**EXERCISE DATA:**

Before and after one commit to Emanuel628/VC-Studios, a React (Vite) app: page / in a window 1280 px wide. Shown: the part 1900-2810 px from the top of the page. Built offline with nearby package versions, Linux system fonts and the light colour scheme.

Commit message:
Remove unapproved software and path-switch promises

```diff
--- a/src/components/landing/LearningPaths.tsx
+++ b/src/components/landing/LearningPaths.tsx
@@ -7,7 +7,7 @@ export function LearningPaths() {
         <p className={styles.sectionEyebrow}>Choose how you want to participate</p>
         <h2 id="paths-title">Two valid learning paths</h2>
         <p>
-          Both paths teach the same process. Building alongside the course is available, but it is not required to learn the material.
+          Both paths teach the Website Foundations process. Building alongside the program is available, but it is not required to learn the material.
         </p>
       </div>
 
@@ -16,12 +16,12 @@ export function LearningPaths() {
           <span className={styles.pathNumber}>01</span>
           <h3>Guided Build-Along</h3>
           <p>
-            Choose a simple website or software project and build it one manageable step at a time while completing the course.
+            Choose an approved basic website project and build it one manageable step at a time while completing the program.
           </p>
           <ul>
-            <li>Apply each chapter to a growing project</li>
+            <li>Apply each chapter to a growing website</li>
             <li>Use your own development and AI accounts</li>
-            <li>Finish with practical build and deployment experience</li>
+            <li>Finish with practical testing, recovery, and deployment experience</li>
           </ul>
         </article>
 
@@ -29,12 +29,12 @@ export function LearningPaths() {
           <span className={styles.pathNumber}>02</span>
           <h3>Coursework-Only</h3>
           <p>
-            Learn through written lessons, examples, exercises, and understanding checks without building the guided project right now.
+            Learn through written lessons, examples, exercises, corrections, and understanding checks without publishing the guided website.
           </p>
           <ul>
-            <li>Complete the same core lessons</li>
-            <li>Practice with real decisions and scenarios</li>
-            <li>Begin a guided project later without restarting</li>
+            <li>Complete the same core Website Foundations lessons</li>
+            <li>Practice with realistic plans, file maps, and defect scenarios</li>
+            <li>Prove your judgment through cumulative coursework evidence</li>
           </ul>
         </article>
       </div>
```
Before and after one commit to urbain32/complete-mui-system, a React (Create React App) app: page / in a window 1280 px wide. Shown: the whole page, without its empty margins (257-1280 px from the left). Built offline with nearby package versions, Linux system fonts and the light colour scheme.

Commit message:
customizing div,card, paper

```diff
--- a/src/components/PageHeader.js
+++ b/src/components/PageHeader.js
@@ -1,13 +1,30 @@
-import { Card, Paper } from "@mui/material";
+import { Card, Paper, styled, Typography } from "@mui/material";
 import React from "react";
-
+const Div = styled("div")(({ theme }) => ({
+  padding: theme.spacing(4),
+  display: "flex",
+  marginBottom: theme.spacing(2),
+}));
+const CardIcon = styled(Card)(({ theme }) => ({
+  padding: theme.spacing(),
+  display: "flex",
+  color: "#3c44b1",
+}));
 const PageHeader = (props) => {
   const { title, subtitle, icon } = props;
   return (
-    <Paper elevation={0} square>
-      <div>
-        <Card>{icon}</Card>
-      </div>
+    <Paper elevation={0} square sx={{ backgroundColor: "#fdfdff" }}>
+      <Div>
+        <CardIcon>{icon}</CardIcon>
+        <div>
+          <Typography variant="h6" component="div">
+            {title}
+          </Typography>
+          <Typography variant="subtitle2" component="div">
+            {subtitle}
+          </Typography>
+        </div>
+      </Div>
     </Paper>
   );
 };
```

**EXERCISE:**
All of the material must be given again exactly.

**OUTPUT OF THE EXERCISE:**
Before and after one commit to Emanuel628/VC-Studios, a React (Vite) app: page / in a window 1280 px wide. Shown: the part 1900-2810 px from the top of the page. Built offline with nearby package versions, Linux system fonts and the light colour scheme.

Commit message:
Remove unapproved software and path-switch promises

```diff
--- a/src/components/landing/LearningPaths.tsx
+++ b/src/components/landing/LearningPaths.tsx
@@ -7,7 +7,7 @@ export function LearningPaths() {
         <p className={styles.sectionEyebrow}>Choose how you want to participate</p>
         <h2 id="paths-title">Two valid learning paths</h2>
         <p>
-          Both paths teach the same process. Building alongside the course is available, but it is not required to learn the material.
+          Both paths teach the Website Foundations process. Building alongside the program is available, but it is not required to learn the material.
         </p>
       </div>
 
@@ -16,12 +16,12 @@ export function LearningPaths() {
           <span className={styles.pathNumber}>01</span>
           <h3>Guided Build-Along</h3>
           <p>
-            Choose a simple website or software project and build it one manageable step at a time while completing the course.
+            Choose an approved basic website project and build it one manageable step at a time while completing the program.
           </p>
           <ul>
-            <li>Apply each chapter to a growing project</li>
+            <li>Apply each chapter to a growing website</li>
             <li>Use your own development and AI accounts</li>
-            <li>Finish with practical build and deployment experience</li>
+            <li>Finish with practical testing, recovery, and deployment experience</li>
           </ul>
         </article>
 
@@ -29,12 +29,12 @@ export function LearningPaths() {
           <span className={styles.pathNumber}>02</span>
           <h3>Coursework-Only</h3>
           <p>
-            Learn through written lessons, examples, exercises, and understanding checks without building the guided project right now.
+            Learn through written lessons, examples, exercises, corrections, and understanding checks without publishing the guided website.
           </p>
           <ul>
-            <li>Complete the same core lessons</li>
-            <li>Practice with real decisions and scenarios</li>
-            <li>Begin a guided project later without restarting</li>
+            <li>Complete the same core Website Foundations lessons</li>
+            <li>Practice with realistic plans, file maps, and defect scenarios</li>
+            <li>Prove your judgment through cumulative coursework evidence</li>
           </ul>
         </article>
       </div>
```
Before and after one commit to urbain32/complete-mui-system, a React (Create React App) app: page / in a window 1280 px wide. Shown: the whole page, without its empty margins (257-1280 px from the left). Built offline with nearby package versions, Linux system fonts and the light colour scheme.

Commit message:
customizing div,card, paper

```diff
--- a/src/components/PageHeader.js
+++ b/src/components/PageHeader.js
@@ -1,13 +1,30 @@
-import { Card, Paper } from "@mui/material";
+import { Card, Paper, styled, Typography } from "@mui/material";
 import React from "react";
-
+const Div = styled("div")(({ theme }) => ({
+  padding: theme.spacing(4),
+  display: "flex",
+  marginBottom: theme.spacing(2),
+}));
+const CardIcon = styled(Card)(({ theme }) => ({
+  padding: theme.spacing(),
+  display: "flex",
+  color: "#3c44b1",
+}));
 const PageHeader = (props) => {
   const { title, subtitle, icon } = props;
   return (
-    <Paper elevation={0} square>
-      <div>
-        <Card>{icon}</Card>
-      </div>
+    <Paper elevation={0} square sx={{ backgroundColor: "#fdfdff" }}>
+      <Div>
+        <CardIcon>{icon}</CardIcon>
+        <div>
+          <Typography variant="h6" component="div">
+            {title}
+          </Typography>
+          <Typography variant="subtitle2" component="div">
+            {subtitle}
+          </Typography>
+        </div>
+      </Div>
     </Paper>
   );
 };
```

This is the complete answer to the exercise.